Holt (re)takes command and the Pontiac Bandit returns

BROOKLYN NINE-NINE -- "The Takeback" Episode 708 -- Pictured: (l-r) Craig Robinson as Doug Judy, Andy Samberg as Jake Peralta -- (Photo by: John P. Fleenor/NBC)

Craig Robinson as Doug Judy and Andy Samberg as Jake Peralta in this week's 'Brooklyn Nine-Nine.'

John P. Fleenor/NBC

A review of this week’s Brooklyn Nine-Nine, “The Takeback,” coming up just as soon as I’m the hottest ASMR performer on Twitch…

All three stories in “The Takeback” sound extremely promising on paper. In the main plot, the Pontiac Bandit returns, and Doug and Trudy Judy have to help Jake pull off a reverse heist on Doug’s bachelor party weekend. Captain Holt makes an early return to command of the Nine-Nine, and is displeased with how Terry handled something in his absence. And Boyle competes with Scully and Hitchcock to help Amy select the precinct’s new vending machine.

Andy Samberg and Craig Robinson are always fun together, and as Trudy, Nicole Byer was a great addition to the annual tradition in last season’s “A Tale of Two Bandits.” Holt regaining his proper rank at this stage feels about right, and the show has mined interesting tension in the past from his and Terry’s different leadership styles. And contrasting Boyle’s food obsessions with those of the squad’s resident dum-dums feels like a pretty fresh note.

In execution, though, none of the three lives up to its potential. Like a lot of the series’ episodes with three separate plots, none have enough running time to get up to full speed, which results in fairly superficial takes on each idea.

The concept of Jake being involved in a reverse heist, for instance, is so on-brand for both him and the show that it arguably could have filled up an entire episode, perhaps as this year’s twist on the Halloween Heist. Here, though, it had to be squeezed into a few minutes, in between Jake/Doug musical duets (which, admittedly, are always the highlights of these episodes), a largely unnecessary Mark Cuban cameo, skepticism of Jake from Doug’s criminal bachelor party buddies, and the return of Trudy. “A Tale of Two Bandits” generated humor by juxtaposing Trudy’s seeming naive sweetness with her true nature as a stone-cold criminal. With that side of her already revealed, it felt like no one knew what to do with Trudy other than to bring her back, and she wound up adding to the episode’s overcrowding.

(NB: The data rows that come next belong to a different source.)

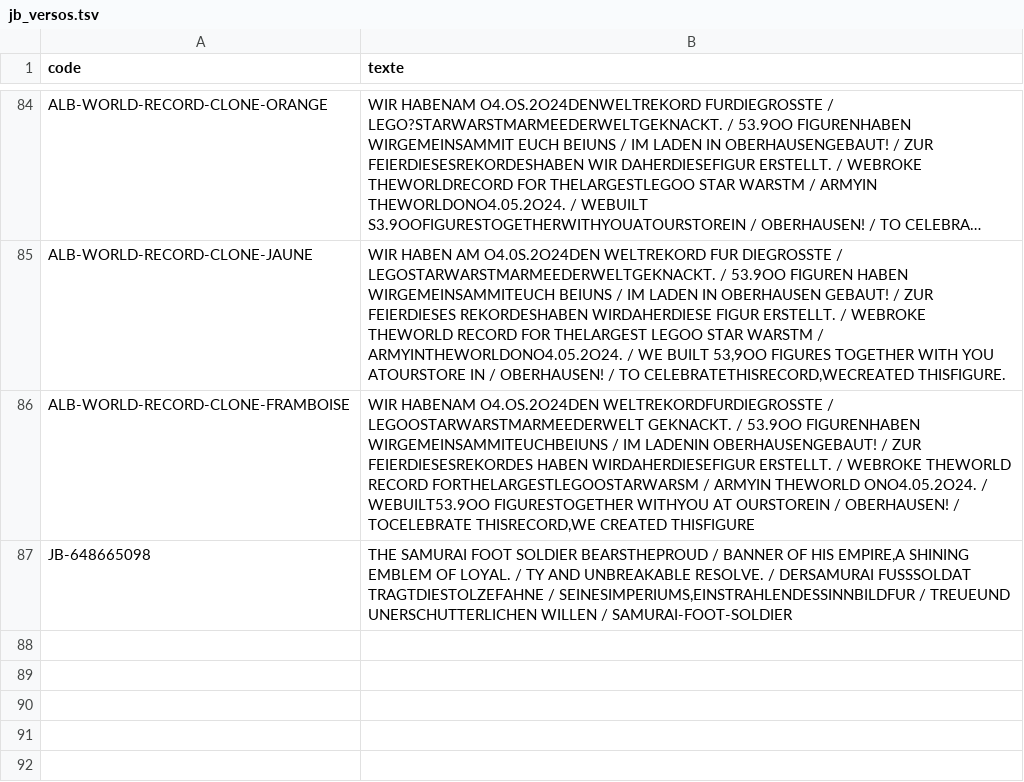
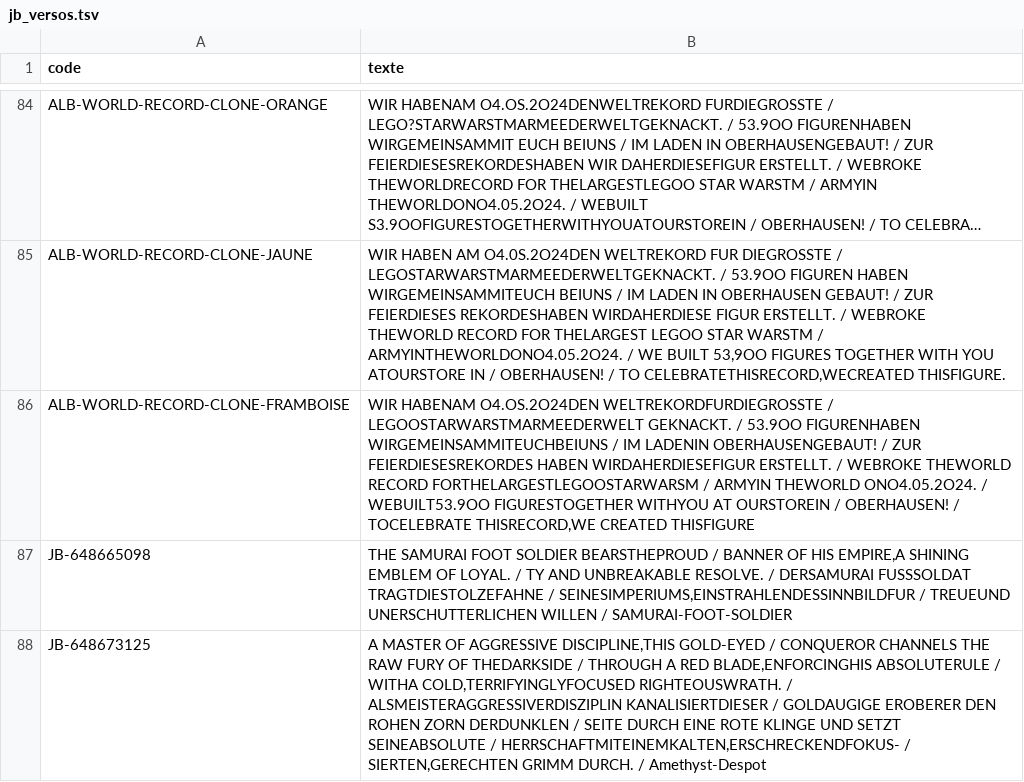
Before and after one commit to matd-prog/briquotheque, a TSV file: data/jb_versos.tsv, drawn as a sheet; only a part is shown, gaps mark what is left out; long unchanged cells end in ….

Commit message:
Base commune : 1 blister(s)

```diff
--- a/data/jb_versos.tsv
+++ b/data/jb_versos.tsv
@@ -87 +87,2 @@ ALB-WORLD-RECORD-CLONE-FRAMBOISE	WIR HABENAM O4.OS.2O24DEN WELTREKORDFURDIEGROSS
 JB-648665098	THE SAMURAI FOOT SOLDIER BEARSTHEPROUD / BANNER OF HIS EMPIRE,A SHINING EMBLEM OF LOYAL. / TY AND UNBREAKABLE RESOLVE. / DERSAMURAI FUSSSOLDAT TRAGTDIESTOLZEFAHNE / SEINESIMPERIUMS,EINSTRAHLENDESSINNBILDFUR / TREUEUND UNERSCHUTTERLICHEN WILLEN / SAMURAI-FOOT-SOLDIER
+JB-648673125	A MASTER OF AGGRESSIVE DISCIPLINE,THIS GOLD-EYED / CONQUEROR CHANNELS THE RAW FURY OF THEDARKSIDE / THROUGH A RED BLADE,ENFORCINGHIS ABSOLUTERULE / WITHA COLD,TERRIFYINGLYFOCUSED RIGHTEOUSWRATH. / ALSMEISTERAGGRESSIVERDISZIPLIN KANALISIERTDIESER / GOLDAUGIGE EROBERER DEN ROHEN ZORN DERDUNKLEN / SEITE DURCH EINE ROTE KLINGE UND SETZT SEINEABSOLUTE / HERRSCHAFTMITEINEMKALTEN,ERSCHRECKENDFOKUS- / SIERTEN,GERECHTEN GRIMM DURCH. / Amethyst-Despot
```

Holt’s return was already foreshadowed after Wuntch’s death last week, and it felt good to have him back behind that desk. But the subplot here, with Terry throwing away Holt’s prized business card from Zeff Wilcox, was a missed opportunity to explore the transfer of power from the other side(*). We know how the demotion weighed on Holt, but Terry’s temporary status as commander of the whole precinct was largely ignored; he was just the guy at the desk after Captain Kim left. While Terry wouldn’t want to get a permanent command in this manner, the show could have addressed his feelings about the interim job, and that power/responsibility going away. Instead, we got this silliness about the business card he threw away. And somehow, the character best showcased in the conflict was Rosa, whose lack of belief in the idea of normal names, and obsessive attention to the color of the fake chewing gum samples, got the biggest laughs in the episode that weren’t related to Jake whispering as part of the reverse heist.

(*) For that matter, it occurs to me that we never got an episode exploring the idea of Amy outranking her mentor and idol in Holt. That’s a layup that the show never even bothered to attempt. Strange.  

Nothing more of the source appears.